He said that the Debt Exchange Programme will save the country $40 billion a year in expenditure. The public sector wage bill will be frozen over the next two years. Provisions for retroactive payments due to teachers and the reclassification of nurses and other health sector workers cannot be paid at one time, and will have to be spread over the next few years.
He explained that the Public Sector Transformation Unit is working vigorously on the programme to reduce the size and cost of Government and the Government will start implementing the changes in the new financial year.
Some agencies and departments will be merged, cost management centres identified, responsibility and authority more closely aligned and performance targets and measurement established to ensure greater efficiency at lower cost. Travel expenses, purchases of goods and services, utility bills must all be reduced to specified levels.
Ministries and agencies will be required to report on a monthly basis all outstanding bills and commitments, so there is no build up in arrears that can eventually throw the budget out of line.
Waivers will be drastically curtailed. All existing incentives will be reviewed and where they are no longer necessary, they will be withdrawn.
The Central Treasury Management System will be established to bring all of Government’s financial resources under central management to ensure better utilisation.
Implementation of the Tax Administration Programme will also be accelerated. Adjustments will be made in Property Taxes on April 1. The level of adjustments will be tempered by an aggressive drive to collect property tax from those who have not been paying.
“We are going to get tough. We will use our powers to advertise for sale those properties whose owners refuse to pay their tax,” he said.
The main focus of the Tax Administration Programme will be enforcement and collection. People who owe taxes must pay their taxes! It is more TAXES we want – not more TAXATION, he declared.
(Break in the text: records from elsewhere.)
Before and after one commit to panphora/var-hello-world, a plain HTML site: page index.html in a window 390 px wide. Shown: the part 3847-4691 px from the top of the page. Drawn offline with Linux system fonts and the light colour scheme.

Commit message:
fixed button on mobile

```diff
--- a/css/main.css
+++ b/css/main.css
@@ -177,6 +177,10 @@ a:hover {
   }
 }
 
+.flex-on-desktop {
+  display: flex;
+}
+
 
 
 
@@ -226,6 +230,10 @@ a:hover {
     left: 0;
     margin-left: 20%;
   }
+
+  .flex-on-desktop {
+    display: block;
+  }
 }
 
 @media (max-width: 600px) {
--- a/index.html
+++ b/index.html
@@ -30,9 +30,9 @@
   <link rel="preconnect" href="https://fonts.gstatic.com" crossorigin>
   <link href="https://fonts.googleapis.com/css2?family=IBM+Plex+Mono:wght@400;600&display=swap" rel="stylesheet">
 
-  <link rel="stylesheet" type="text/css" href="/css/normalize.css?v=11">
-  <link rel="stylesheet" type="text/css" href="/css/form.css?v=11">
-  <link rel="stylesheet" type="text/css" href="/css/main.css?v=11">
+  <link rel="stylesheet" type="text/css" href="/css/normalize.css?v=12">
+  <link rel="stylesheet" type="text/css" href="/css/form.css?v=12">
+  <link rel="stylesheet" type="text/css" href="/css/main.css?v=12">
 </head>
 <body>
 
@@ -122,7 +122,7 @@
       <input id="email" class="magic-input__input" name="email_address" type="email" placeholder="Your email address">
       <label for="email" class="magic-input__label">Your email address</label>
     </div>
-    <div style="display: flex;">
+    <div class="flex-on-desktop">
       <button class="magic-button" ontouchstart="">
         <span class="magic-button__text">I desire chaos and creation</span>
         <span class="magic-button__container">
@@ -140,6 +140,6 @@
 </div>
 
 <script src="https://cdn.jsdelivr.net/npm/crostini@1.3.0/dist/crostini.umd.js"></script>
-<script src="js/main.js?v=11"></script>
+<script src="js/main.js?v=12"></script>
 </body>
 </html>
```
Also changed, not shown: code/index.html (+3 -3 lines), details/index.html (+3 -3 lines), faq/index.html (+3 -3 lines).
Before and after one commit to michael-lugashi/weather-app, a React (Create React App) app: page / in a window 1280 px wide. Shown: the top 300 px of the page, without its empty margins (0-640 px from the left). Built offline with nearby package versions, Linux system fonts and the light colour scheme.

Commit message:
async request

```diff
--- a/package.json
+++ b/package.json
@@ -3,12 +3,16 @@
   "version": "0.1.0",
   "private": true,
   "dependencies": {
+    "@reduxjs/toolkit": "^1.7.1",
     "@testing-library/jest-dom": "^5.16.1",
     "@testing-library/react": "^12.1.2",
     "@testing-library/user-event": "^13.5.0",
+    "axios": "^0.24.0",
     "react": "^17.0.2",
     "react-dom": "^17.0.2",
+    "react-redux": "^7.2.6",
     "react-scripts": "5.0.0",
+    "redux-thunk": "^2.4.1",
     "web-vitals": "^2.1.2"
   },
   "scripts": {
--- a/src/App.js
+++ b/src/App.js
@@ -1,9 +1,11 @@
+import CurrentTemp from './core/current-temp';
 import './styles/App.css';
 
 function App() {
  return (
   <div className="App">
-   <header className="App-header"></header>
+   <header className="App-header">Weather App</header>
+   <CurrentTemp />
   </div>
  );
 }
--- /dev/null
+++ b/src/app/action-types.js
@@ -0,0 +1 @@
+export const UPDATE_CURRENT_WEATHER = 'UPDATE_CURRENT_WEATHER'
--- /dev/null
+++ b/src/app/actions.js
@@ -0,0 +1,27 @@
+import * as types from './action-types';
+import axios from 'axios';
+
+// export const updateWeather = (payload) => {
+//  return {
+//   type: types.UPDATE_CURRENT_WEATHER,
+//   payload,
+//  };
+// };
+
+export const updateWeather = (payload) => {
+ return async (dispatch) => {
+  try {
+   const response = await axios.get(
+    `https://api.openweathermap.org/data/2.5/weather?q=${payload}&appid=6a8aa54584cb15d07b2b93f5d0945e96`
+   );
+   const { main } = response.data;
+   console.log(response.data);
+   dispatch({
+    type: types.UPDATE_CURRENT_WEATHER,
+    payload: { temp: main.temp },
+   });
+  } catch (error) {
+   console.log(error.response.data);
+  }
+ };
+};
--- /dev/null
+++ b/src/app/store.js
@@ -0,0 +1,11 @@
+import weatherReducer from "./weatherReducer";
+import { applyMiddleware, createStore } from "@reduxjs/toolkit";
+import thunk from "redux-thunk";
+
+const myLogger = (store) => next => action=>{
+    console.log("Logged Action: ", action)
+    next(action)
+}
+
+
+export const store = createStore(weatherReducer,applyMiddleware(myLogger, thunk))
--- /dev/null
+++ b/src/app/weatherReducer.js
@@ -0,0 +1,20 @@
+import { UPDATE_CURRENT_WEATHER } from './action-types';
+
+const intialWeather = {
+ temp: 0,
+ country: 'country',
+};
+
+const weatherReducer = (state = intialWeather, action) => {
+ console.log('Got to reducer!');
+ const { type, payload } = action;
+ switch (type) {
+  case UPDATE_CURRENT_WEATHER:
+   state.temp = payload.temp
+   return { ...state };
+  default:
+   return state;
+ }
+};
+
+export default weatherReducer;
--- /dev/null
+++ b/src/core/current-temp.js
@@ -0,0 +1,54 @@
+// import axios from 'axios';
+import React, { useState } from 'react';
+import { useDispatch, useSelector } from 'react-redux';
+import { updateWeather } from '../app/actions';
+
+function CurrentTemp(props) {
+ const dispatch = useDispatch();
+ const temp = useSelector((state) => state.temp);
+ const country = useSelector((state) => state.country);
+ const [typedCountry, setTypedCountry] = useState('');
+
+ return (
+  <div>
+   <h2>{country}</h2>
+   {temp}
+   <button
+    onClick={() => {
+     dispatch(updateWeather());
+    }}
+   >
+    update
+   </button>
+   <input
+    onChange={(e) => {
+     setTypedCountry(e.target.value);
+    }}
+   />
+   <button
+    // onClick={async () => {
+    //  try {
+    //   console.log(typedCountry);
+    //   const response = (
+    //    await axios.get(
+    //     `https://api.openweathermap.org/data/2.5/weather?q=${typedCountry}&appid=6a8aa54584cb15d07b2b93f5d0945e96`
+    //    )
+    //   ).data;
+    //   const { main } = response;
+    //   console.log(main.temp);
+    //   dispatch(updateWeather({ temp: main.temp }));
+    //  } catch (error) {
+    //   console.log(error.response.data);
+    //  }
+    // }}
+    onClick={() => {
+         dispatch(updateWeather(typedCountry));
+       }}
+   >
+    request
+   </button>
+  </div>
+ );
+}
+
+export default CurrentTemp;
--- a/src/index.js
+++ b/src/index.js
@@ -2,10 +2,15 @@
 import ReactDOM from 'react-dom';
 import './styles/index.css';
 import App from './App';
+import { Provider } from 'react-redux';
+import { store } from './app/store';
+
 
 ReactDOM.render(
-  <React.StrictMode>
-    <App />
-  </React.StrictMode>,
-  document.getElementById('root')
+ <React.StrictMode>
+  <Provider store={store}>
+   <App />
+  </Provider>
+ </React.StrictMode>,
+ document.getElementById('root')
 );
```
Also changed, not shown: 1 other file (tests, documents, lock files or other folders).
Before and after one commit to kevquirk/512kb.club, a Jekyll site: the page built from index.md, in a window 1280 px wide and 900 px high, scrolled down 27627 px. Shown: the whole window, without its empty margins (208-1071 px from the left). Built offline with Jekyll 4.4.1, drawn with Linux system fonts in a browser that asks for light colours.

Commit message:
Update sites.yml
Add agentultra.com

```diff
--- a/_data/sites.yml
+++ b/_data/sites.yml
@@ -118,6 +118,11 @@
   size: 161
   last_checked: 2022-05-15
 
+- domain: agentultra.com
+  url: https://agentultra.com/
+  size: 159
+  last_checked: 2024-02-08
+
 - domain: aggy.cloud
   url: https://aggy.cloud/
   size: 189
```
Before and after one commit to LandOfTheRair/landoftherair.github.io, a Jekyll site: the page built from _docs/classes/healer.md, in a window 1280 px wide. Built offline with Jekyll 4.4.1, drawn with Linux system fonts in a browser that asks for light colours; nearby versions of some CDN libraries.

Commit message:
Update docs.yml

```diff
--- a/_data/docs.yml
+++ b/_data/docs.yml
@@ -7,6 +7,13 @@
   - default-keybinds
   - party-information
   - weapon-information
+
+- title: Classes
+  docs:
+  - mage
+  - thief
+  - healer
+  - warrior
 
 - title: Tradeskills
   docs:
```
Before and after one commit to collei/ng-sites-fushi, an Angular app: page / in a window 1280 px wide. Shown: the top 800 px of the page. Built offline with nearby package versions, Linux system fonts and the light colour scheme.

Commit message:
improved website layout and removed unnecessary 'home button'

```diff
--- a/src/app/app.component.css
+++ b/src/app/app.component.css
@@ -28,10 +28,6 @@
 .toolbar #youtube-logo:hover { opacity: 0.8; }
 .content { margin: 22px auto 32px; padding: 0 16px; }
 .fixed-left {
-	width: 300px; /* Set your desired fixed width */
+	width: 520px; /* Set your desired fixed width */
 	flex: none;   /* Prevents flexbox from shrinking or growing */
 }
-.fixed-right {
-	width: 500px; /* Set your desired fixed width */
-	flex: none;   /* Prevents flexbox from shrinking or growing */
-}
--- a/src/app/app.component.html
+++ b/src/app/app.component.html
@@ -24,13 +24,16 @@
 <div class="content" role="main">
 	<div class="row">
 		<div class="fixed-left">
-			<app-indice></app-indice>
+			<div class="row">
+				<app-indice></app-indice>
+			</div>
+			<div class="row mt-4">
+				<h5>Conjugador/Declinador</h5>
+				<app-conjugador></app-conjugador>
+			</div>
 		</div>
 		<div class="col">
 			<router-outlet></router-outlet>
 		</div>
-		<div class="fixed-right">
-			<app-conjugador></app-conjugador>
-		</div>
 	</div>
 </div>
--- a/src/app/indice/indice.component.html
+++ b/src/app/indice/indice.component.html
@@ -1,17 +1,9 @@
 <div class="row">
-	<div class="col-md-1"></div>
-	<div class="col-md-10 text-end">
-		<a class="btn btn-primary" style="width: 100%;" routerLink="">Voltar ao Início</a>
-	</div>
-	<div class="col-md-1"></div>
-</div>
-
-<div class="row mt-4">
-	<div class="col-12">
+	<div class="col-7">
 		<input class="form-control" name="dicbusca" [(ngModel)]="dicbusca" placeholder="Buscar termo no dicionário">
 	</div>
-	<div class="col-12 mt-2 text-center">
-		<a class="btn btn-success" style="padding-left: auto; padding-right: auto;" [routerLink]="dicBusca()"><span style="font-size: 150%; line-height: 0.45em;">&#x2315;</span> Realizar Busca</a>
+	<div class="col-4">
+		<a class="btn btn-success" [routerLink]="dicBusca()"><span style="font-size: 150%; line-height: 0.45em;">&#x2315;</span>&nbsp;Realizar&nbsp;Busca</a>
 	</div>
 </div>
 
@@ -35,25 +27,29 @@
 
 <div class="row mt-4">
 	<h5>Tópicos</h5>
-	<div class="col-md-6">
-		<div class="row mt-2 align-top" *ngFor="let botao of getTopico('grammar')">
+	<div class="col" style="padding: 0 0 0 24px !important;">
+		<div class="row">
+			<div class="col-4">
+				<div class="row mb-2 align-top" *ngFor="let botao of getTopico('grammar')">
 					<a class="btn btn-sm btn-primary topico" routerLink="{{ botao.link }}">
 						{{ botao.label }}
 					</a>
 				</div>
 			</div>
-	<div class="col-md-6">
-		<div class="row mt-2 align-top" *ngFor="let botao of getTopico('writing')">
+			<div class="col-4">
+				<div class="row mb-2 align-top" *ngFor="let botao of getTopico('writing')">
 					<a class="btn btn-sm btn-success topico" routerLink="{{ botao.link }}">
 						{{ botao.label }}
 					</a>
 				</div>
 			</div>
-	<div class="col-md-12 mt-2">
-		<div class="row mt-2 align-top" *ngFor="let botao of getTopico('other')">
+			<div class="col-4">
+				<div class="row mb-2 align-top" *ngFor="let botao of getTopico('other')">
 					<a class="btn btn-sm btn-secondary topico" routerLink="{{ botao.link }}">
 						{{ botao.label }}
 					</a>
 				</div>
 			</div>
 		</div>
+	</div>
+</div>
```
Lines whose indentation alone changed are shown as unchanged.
Fiscal burdens that have worn down the budget will be removed.
Mr. Golding also announced:We have improved efficiencies at the JUTC but bus fares will have to be increased to reduce the losses even further and lessen the burden on the budget; We expect, shortly, to conclude the sale of Air Jamaica which incurred losses last year of $9 billion; We are negotiating the sale of our shares in Clarendon Alumina Production to remove the burden of production losses caused by the forward-sale contract of 2005 which is costing us almost $1 billion per month; We are seeking to refinance Highway 2000, from which we earn no revenue but which is costing us almost $3 billion in annual interest payments; We are still optimistic that we will be successful in divesting the rest of the sugar factories and estates because, let it be clear, the Government will not be able to cover any more losses in the sugar industry and I have given clear instructions that no such request will be entertained by the Ministry of Finance; We have appointed an enterprise team to proceed with the privatisation of the Norman Manley International Airport; We are pursuing real, live options to finance the new Petrojam refinery in a way that will require no financial contribution or guarantee from the Government, since we will not be in a position to do so. Discussions with our Venezuelan partners and possible sources of finance are being actively pursued and a joint Jamaica/Venezuelan team is to travel to Japan shortly in that regard; We are negotiating to sell our shares in JPS, so that we can pay down some of our debt.
He added that many other public assets that are not essential to Government’s core functions will be sold as soon as the market can absorb them.
“We want a leaner Government structure that is able to direct all its energies and resources to performing properly the essential functions of Government,” Mr. Golding said.

Skip to content